A funny thing happened the other day. Other people started singing a song over the drum I've been beating for several years. (My favorite exploration of this idea is Squeezing One Year of Work Into Eight.)
It's an old idea. If you're waiting for volunteers to build something, it'll either be good or fast. By limiting the pool of available workers to volunteers, you've already chosen cheap.
The good news is that you're going to get Perl 6 for very, very cheap. The bad news... well you know it's taking a while.
In the most recent round of TPF grants, the grants committee declined to fund a recently-started Perl 6 implementation called SMOP. As happens when the possibility of trickles of pennies starts to circulate in the minds of people who sneak a few hours a week to work on things for free, there's disappointment when those little droplets of spare cash don't arrive.
(Besides that, TPF isn't always transparent about how much money it has available, what's already allocated, and exactly what its goals are for giving grants. Plenty of great hackers don't apply for grants either, at least in part due to the confusion around them. That doesn't help.)
That's all just background, though.
I've done my own personal math on the subject. The other day, inspired by a dose of realism regarding funding from Joshua Gatcomb, I posted what it would take to buy me a month of full-time Parrot hacking. Those are just my numbers. They're not a promise, nor are they a suggestion that I'm the most likely candidate for such a sponsorship. (Jerry Gay and Jonathan Worthington are first on my list, assuming we can keep paying Patrick and that taking care of his family leaves him sufficient time and energy to hack.)
Several people have offered personal donations, publicly and privately, and I'm grateful to see that people believe in the work that all of the contributors to Perl 6 and Parrot are doing, sufficient to back that faith with pledges of funding. Thank you all.
However, like Richard Dice and Dave Rolsky (and I believe Jim Brandt) have said, it's probably time to approach businesses for larger grants. I don't mean just the usual suspects, either. If your business depends on the healthy ecosystem around Perl, it's important to support that ecosystem with code, with bug reports, and occasionally with funding. That may take the form of hosting Perl Mongers meetings, or releasing code to the CPAN, or donating a few hundred dollars to TPF.
With that commercial concluded, there's one more point to address again -- the appropriate targets of funding.
Brandon Allbery pointed out the roadblock to further progress in Pugs:
The real roadblock with Pugs is that Audrey Tang was the only one who really understood it.
There's a legitimate discussion about which Perl 6-related projects are worth funding. I happen to think Parrot is the most likely successful target for Perl 6, but the design of the language (and especially the test suite) is such as to encourage multiple implementations. I think that's healthy.
I also believe that a little friendly competition -- and not-quite-parallel divergent exploration of a problem area -- is very healthy. It can lead to better solutions than even the most laser-precise unidirectional focus. (Or maybe I just want to brag that I've read way too many papers on alternate garbage collectors for the JVM.) This is especially true when all of the work on a particular problem comes from volunteers. Not only can you not tell all of them what to do and expect that they'll do it, you can't say that if there were only one implementation, they'd all work on that.
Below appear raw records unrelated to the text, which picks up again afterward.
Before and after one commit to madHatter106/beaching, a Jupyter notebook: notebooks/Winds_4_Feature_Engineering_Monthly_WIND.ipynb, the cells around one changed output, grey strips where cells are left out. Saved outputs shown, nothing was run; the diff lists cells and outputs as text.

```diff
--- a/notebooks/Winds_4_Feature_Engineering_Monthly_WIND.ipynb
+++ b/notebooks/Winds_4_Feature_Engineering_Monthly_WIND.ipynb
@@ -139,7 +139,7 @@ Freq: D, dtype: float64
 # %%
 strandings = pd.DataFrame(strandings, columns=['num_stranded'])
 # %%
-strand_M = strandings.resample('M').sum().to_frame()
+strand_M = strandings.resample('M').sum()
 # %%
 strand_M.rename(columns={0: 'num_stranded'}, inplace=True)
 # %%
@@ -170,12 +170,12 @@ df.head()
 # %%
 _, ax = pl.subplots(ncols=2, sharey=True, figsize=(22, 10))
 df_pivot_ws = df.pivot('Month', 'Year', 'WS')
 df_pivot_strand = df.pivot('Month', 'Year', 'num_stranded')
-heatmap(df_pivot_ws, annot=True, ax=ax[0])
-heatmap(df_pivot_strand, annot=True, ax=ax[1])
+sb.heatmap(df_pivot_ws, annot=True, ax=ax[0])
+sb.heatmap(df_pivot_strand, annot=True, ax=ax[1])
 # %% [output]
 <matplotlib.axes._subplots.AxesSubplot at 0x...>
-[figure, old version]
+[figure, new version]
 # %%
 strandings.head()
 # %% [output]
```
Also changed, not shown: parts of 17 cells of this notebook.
I suspect that more people would have hacked on Pugs if it used something more accessible than bleeding-edge GHC. I suspect that more people might feel comfortable hacking on Parrot if it didn't require C knowledge as well as Perl knowledge. Yet multiple implementations are not a zero-sum game.
There's a big however, however. Funding changes the nature of the game. $5000 may buy a month of my time, though it may buy two months of Audrey's time. Which is more valuable?
I know I've already poisoned the well with my overly-provocative headline, but that question is highly hypothetical and overly-dramatic to make one very important point.
I believe that Pugs, as it stands now, is dead. That's unfortunate. That doesn't mean that Pugs is useless. Quite the contrary. This also doesn't have to be the end of the Pugs story, but without drastic change, Pugs will not go anywhere. (It hasn't gone anywhere for a long time.)
Pugs died because it failed to attract sufficient hackers to maintain it even in the absence of its founder. Parrot nearly died from a similar problem.
While I know Larry is very keen on multiple implementations hopefully converging from different starting points, there's a funding risk related to multiple implementations. Funders need to keep in mind the difference between research and production implementation and consider the goal of the funding in that relationship.
You can't guarantee that a project with two committers will die any more than you can guarantee that a project with twenty-five committers won't die. History doesn't support those kinds of experiments. However, you do need to keep in mind the relative risk of projects when deciding how to slice that cash pie.
Please don't misunderstand me -- I'm all for experiments. If funding an experiment has a concrete goal and we're likely to learn something valuable from that experiment, fund it! Just keep in mind what you think a successful outcome will be from that funding, and make sure that it's realistic for that project.